* **Input**

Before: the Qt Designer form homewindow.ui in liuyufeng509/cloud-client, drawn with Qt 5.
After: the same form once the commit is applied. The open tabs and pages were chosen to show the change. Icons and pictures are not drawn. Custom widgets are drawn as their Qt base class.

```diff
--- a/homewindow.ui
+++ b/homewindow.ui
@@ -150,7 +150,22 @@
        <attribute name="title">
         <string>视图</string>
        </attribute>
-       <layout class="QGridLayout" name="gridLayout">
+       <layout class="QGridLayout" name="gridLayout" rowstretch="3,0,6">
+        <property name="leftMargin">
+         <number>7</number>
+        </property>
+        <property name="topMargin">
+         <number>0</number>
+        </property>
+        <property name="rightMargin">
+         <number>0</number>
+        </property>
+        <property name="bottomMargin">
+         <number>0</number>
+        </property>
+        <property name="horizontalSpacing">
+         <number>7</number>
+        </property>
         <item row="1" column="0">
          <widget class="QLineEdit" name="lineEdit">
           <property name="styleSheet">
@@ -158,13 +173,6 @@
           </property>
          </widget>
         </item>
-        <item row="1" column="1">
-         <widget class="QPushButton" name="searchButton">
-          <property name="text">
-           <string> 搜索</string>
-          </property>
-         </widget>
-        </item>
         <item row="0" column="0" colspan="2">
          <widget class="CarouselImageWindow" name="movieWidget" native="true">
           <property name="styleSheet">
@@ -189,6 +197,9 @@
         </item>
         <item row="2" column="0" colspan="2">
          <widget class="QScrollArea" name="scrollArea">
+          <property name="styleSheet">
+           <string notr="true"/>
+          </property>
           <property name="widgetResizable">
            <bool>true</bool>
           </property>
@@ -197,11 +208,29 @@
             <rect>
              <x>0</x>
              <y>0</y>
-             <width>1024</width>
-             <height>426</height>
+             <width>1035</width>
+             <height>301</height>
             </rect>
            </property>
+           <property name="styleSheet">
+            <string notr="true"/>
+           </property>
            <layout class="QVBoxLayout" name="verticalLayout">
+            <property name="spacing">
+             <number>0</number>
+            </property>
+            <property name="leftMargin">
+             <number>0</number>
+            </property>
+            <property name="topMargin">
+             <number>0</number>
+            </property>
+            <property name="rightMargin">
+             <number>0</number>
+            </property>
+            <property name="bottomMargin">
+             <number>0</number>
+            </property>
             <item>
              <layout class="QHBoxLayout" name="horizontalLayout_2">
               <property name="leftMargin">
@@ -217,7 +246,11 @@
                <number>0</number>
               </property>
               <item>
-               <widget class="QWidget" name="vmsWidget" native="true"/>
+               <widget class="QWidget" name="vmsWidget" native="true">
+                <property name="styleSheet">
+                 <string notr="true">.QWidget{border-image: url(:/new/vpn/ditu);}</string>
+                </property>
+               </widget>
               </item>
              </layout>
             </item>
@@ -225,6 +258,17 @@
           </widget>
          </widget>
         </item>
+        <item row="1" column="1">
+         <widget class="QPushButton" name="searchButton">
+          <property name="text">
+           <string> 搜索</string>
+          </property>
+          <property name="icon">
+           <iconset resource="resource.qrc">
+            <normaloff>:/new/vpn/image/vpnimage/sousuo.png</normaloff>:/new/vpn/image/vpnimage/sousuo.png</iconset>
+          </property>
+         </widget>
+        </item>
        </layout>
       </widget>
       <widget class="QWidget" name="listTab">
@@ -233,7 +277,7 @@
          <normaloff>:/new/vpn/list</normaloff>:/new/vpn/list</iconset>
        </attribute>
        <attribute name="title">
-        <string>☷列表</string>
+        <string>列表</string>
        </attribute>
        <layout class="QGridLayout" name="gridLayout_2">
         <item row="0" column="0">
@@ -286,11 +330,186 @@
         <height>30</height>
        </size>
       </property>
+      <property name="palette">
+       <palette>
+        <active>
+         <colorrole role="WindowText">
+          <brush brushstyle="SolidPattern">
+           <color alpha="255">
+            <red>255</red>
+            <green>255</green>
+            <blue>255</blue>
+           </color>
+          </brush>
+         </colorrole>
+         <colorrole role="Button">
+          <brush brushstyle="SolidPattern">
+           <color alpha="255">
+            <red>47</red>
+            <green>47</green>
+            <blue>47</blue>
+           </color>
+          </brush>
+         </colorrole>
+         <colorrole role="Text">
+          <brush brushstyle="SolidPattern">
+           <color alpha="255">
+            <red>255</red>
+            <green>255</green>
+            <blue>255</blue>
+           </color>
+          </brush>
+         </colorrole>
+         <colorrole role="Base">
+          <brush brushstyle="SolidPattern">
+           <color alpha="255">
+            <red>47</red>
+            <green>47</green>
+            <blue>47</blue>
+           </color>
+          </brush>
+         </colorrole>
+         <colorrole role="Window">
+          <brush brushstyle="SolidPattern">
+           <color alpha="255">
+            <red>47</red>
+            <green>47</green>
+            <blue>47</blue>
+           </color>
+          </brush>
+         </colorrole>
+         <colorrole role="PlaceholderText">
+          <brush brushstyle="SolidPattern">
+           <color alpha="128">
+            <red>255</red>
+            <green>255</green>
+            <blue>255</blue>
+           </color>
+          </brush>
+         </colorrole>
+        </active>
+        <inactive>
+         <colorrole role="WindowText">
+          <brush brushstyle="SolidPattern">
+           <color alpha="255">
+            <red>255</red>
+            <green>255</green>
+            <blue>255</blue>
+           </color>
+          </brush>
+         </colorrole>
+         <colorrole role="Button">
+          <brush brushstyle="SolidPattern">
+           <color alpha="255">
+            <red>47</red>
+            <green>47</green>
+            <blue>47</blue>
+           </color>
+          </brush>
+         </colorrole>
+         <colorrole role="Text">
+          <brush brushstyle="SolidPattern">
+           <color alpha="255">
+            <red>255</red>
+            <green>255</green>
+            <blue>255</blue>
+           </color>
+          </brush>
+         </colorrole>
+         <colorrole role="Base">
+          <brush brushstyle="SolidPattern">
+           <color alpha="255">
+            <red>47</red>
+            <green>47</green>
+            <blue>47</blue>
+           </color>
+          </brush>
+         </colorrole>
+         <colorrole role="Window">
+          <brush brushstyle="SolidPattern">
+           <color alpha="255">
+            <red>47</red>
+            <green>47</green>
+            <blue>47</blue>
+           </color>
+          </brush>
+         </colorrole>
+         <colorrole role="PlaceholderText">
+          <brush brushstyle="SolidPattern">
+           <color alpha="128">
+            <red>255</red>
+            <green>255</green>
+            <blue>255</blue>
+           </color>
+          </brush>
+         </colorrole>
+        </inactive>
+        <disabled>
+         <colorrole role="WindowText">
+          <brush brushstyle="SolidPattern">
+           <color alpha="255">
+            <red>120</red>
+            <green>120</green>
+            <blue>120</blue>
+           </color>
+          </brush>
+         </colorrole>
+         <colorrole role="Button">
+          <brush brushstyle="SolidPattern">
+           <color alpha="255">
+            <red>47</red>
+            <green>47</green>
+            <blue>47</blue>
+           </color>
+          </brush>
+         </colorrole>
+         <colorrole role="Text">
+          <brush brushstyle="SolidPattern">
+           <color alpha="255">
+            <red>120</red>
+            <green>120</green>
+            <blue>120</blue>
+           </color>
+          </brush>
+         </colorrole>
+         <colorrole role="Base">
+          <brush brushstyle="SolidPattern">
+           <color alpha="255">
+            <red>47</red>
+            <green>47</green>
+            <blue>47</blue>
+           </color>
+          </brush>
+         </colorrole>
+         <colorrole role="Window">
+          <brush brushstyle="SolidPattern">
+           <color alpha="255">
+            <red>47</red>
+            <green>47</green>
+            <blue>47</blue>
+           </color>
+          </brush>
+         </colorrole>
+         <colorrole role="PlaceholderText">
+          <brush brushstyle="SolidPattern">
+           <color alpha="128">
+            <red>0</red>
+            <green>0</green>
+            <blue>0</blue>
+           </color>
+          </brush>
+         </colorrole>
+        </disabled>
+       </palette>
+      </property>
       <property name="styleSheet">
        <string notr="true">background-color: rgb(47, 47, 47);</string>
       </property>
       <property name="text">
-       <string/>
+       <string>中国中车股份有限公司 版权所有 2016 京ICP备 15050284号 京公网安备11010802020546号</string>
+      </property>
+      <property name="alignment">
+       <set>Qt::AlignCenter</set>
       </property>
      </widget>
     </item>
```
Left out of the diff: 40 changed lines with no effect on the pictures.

* **Exercise details**
In the listing above, how many lines hold the string "true"? Only the number is to be reported.

* **Task solution**
8